### About this task
Character for character, reproduce every entry below.

══ Data

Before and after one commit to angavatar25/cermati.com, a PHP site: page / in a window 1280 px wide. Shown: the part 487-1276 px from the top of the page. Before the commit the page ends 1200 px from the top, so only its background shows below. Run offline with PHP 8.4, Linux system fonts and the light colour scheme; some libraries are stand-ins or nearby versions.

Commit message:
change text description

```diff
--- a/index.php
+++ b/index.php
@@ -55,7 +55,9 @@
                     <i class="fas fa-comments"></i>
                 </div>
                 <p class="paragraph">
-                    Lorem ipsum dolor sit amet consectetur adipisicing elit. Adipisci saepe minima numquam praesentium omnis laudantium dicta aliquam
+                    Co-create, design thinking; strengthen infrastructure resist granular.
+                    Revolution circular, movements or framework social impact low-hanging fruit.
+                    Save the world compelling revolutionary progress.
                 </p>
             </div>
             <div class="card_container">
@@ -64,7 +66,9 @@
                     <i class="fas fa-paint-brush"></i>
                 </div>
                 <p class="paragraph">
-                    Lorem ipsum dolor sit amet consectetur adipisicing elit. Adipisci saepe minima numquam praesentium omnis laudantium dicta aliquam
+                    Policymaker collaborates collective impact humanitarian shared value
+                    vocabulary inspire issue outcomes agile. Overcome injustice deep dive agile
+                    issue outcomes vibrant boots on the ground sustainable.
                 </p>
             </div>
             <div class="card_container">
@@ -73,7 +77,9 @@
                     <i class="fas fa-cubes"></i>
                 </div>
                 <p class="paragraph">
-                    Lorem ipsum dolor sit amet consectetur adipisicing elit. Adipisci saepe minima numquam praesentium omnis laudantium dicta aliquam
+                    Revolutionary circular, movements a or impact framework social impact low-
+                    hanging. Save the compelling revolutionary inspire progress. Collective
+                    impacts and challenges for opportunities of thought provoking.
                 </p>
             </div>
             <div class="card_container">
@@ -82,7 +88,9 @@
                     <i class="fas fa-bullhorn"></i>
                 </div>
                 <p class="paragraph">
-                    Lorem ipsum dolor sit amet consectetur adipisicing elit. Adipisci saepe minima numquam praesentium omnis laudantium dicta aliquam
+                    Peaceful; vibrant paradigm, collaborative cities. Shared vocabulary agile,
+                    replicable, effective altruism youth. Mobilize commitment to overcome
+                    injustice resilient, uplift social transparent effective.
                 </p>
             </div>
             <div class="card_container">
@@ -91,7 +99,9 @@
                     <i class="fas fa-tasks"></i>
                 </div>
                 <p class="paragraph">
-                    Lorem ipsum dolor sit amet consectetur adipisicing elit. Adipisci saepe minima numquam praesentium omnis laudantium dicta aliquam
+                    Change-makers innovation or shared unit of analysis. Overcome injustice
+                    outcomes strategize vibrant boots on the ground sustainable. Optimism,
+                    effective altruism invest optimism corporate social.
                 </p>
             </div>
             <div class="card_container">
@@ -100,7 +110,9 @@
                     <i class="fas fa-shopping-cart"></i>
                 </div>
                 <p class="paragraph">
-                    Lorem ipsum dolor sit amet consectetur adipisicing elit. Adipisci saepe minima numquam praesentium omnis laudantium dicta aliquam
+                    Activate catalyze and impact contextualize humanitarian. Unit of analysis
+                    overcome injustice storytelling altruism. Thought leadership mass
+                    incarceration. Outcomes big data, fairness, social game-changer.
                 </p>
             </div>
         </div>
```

════

### Solution
Before and after one commit to angavatar25/cermati.com, a PHP site: page / in a window 1280 px wide. Shown: the part 487-1276 px from the top of the page. Before the commit the page ends 1200 px from the top, so only its background shows below. Run offline with PHP 8.4, Linux system fonts and the light colour scheme; some libraries are stand-ins or nearby versions.

Commit message:
change text description

```diff
--- a/index.php
+++ b/index.php
@@ -55,7 +55,9 @@
                     <i class="fas fa-comments"></i>
                 </div>
                 <p class="paragraph">
-                    Lorem ipsum dolor sit amet consectetur adipisicing elit. Adipisci saepe minima numquam praesentium omnis laudantium dicta aliquam
+                    Co-create, design thinking; strengthen infrastructure resist granular.
+                    Revolution circular, movements or framework social impact low-hanging fruit.
+                    Save the world compelling revolutionary progress.
                 </p>
             </div>
             <div class="card_container">
@@ -64,7 +66,9 @@
                     <i class="fas fa-paint-brush"></i>
                 </div>
                 <p class="paragraph">
-                    Lorem ipsum dolor sit amet consectetur adipisicing elit. Adipisci saepe minima numquam praesentium omnis laudantium dicta aliquam
+                    Policymaker collaborates collective impact humanitarian shared value
+                    vocabulary inspire issue outcomes agile. Overcome injustice deep dive agile
+                    issue outcomes vibrant boots on the ground sustainable.
                 </p>
             </div>
             <div class="card_container">
@@ -73,7 +77,9 @@
                     <i class="fas fa-cubes"></i>
                 </div>
                 <p class="paragraph">
-                    Lorem ipsum dolor sit amet consectetur adipisicing elit. Adipisci saepe minima numquam praesentium omnis laudantium dicta aliquam
+                    Revolutionary circular, movements a or impact framework social impact low-
+                    hanging. Save the compelling revolutionary inspire progress. Collective
+                    impacts and challenges for opportunities of thought provoking.
                 </p>
             </div>
             <div class="card_container">
@@ -82,7 +88,9 @@
                     <i class="fas fa-bullhorn"></i>
                 </div>
                 <p class="paragraph">
-                    Lorem ipsum dolor sit amet consectetur adipisicing elit. Adipisci saepe minima numquam praesentium omnis laudantium dicta aliquam
+                    Peaceful; vibrant paradigm, collaborative cities. Shared vocabulary agile,
+                    replicable, effective altruism youth. Mobilize commitment to overcome
+                    injustice resilient, uplift social transparent effective.
                 </p>
             </div>
             <div class="card_container">
@@ -91,7 +99,9 @@
                     <i class="fas fa-tasks"></i>
                 </div>
                 <p class="paragraph">
-                    Lorem ipsum dolor sit amet consectetur adipisicing elit. Adipisci saepe minima numquam praesentium omnis laudantium dicta aliquam
+                    Change-makers innovation or shared unit of analysis. Overcome injustice
+                    outcomes strategize vibrant boots on the ground sustainable. Optimism,
+                    effective altruism invest optimism corporate social.
                 </p>
             </div>
             <div class="card_container">
@@ -100,7 +110,9 @@
                     <i class="fas fa-shopping-cart"></i>
                 </div>
                 <p class="paragraph">
-                    Lorem ipsum dolor sit amet consectetur adipisicing elit. Adipisci saepe minima numquam praesentium omnis laudantium dicta aliquam
+                    Activate catalyze and impact contextualize humanitarian. Unit of analysis
+                    overcome injustice storytelling altruism. Thought leadership mass
+                    incarceration. Outcomes big data, fairness, social game-changer.
                 </p>
             </div>
         </div>
```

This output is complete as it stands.